→ WHAT THIS TASK INVOLVES
Using the material that follows, identify and copy each line with the string "className".

##### SUPPLIED DATA #####

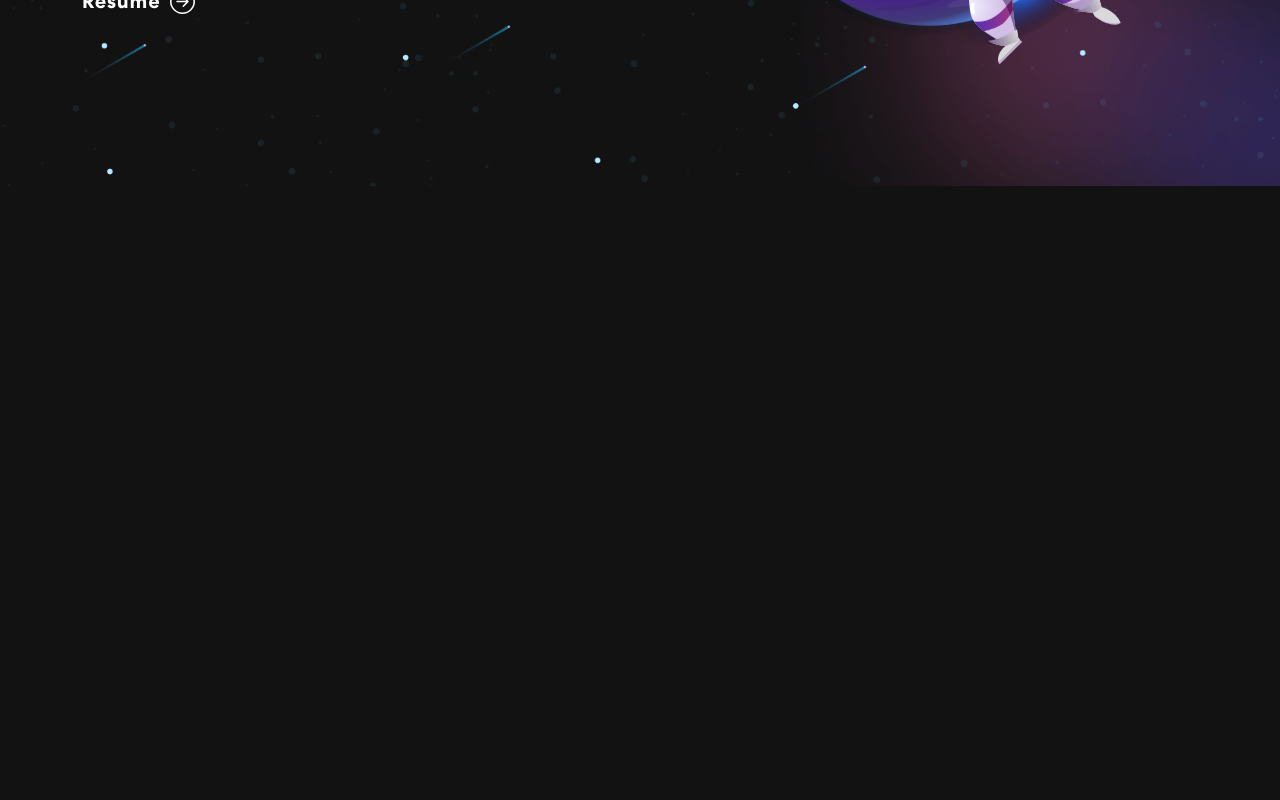
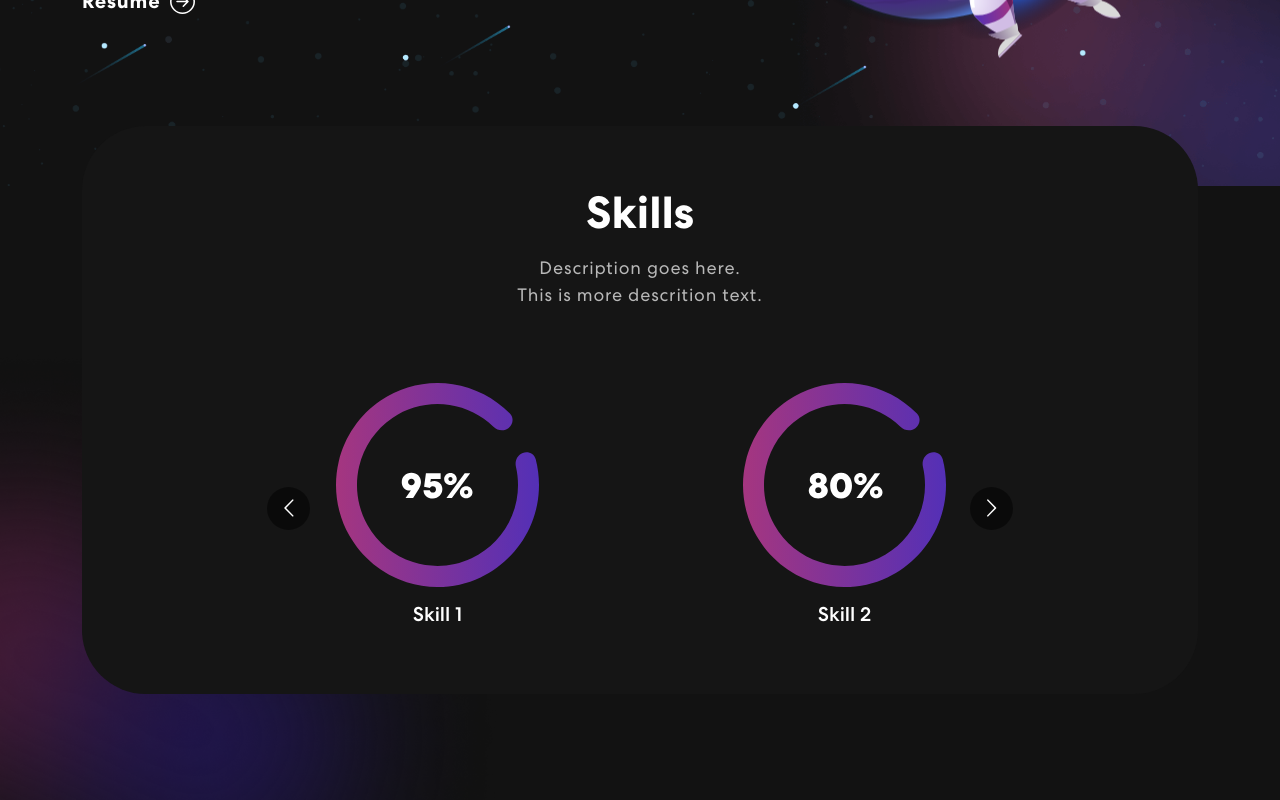
Before and after one commit to jorofino3/portfolio, a React (Create React App) app in the folder app/: page / in a window 1280 px wide. Shown: the part 580-1380 px from the top of the page. Before the commit the page ends 800 px from the top, so only its background shows below. Built offline with nearby package versions, Linux system fonts and the light colour scheme.

Commit message:
added skills and styling

```diff
--- a/app/package.json
+++ b/app/package.json
@@ -17,6 +17,7 @@
     "react-dom": "^18.1.0",
     "react-mailchimp-subscribe": "^2.1.3",
     "react-multi-carousel": "^2.8.1",
+    "react-multi-cursor": "^0.0.13",
     "react-on-screen": "^2.1.1",
     "react-responsive-carousel": "^3.2.23",
     "react-router-dom": "^6.3.0",
--- a/app/src/App.css
+++ b/app/src/App.css
@@ -304,7 +304,6 @@ nav.navbar .navbar-toggler[aria-expanded="true"] .navbar-toggler-icon {
   /* line created on break */
   border-right: 0.08em solid #666;
 }
-
 /************ Skills Css ************/
 .skill {
   padding: 0 0 50px 0;
--- a/app/src/App.js
+++ b/app/src/App.js
@@ -2,6 +2,7 @@ import "./App.css";
 import "./NavBar.css";
 import { NavBar } from "./components/NavBar";
 import { Banner } from "./components/Banner";
+import { Skills } from "./components/Skills";
 
 import "bootstrap/dist/css/bootstrap.min.css";
 
@@ -10,10 +11,10 @@ function App() {
     <div className='App'>
       <NavBar />
       <Banner />
-      {/* <Skills />
-      <Projects />
+      <Skills />
+      {/* <Projects />
       <Contact />
-      <Footer /> */}
+      <Footer />  */}
     </div>
   );
 }
--- /dev/null
+++ b/app/src/components/Skills.js
@@ -0,0 +1,75 @@
+import meter1 from "../assets/img/meter1.svg";
+import meter2 from "../assets/img/meter2.svg";
+import meter3 from "../assets/img/meter3.svg";
+import Carousel from "react-multi-carousel";
+import "react-multi-carousel/lib/styles.css";
+import arrow1 from "../assets/img/arrow1.svg";
+import arrow2 from "../assets/img/arrow2.svg";
+import colorSharp from "../assets/img/color-sharp.png";
+import { Container, Row, Col } from "react-bootstrap";
+export const Skills = () => {
+  const responsive = {
+    superLargeDesktop: {
+      // the naming can be any, depends on you.
+      breakpoint: { max: 4000, min: 3000 },
+      items: 5,
+    },
+    desktop: {
+      breakpoint: { max: 3000, min: 1024 },
+      items: 3,
+    },
+    tablet: {
+      breakpoint: { max: 1024, min: 464 },
+      items: 2,
+    },
+    mobile: {
+      breakpoint: { max: 464, min: 0 },
+      items: 1,
+    },
+  };
+
+  return (
+    <section className='skill' id='skills'>
+      <div className='container'>
+        <div className='row'>
+          <div className='col-12'>
+            <div className='skill-bx wow zoomIn'>
+              <h2>Skills</h2>
+              <p>
+                Description goes here.
+                <br /> This is more descrition text.
+              </p>
+              <Carousel
+                responsive={responsive}
+                infinite={true}
+                className='owl-carousel owl-theme skill-slider'
+              >
+                <div className='item'>
+                  <img src={meter1} alt='Meter' />
+                  <h5>Skill 1</h5>
+                </div>
+                <div className='item'>
+                  <img src={meter2} alt='Meter' />
+                  <h5>Skill 2</h5>
+                </div>
+                <div className='item'>
+                  <img src={meter3} alt='Meter' />
+                  <h5>Skill 3</h5>
+                </div>
+                <div className='item'>
+                  <img src={meter1} alt='Meter' />
+                  <h5>Skill 4</h5>
+                </div>
+              </Carousel>
+            </div>
+          </div>
+        </div>
+      </div>
+      <img
+        className='background-image-left'
+        src={colorSharp}
+        alt='Background Img'
+      />
+    </section>
+  );
+};
```
Also changed, not shown: 2 other files (tests, documents, lock files or other folders).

#####

→ FINISHED EXERCISE
     <div className='App'>
+    <section className='skill' id='skills'>
+      <div className='container'>
+        <div className='row'>
+          <div className='col-12'>
+            <div className='skill-bx wow zoomIn'>
+                className='owl-carousel owl-theme skill-slider'
+                <div className='item'>
+                <div className='item'>
+                <div className='item'>
+                <div className='item'>
+        className='background-image-left'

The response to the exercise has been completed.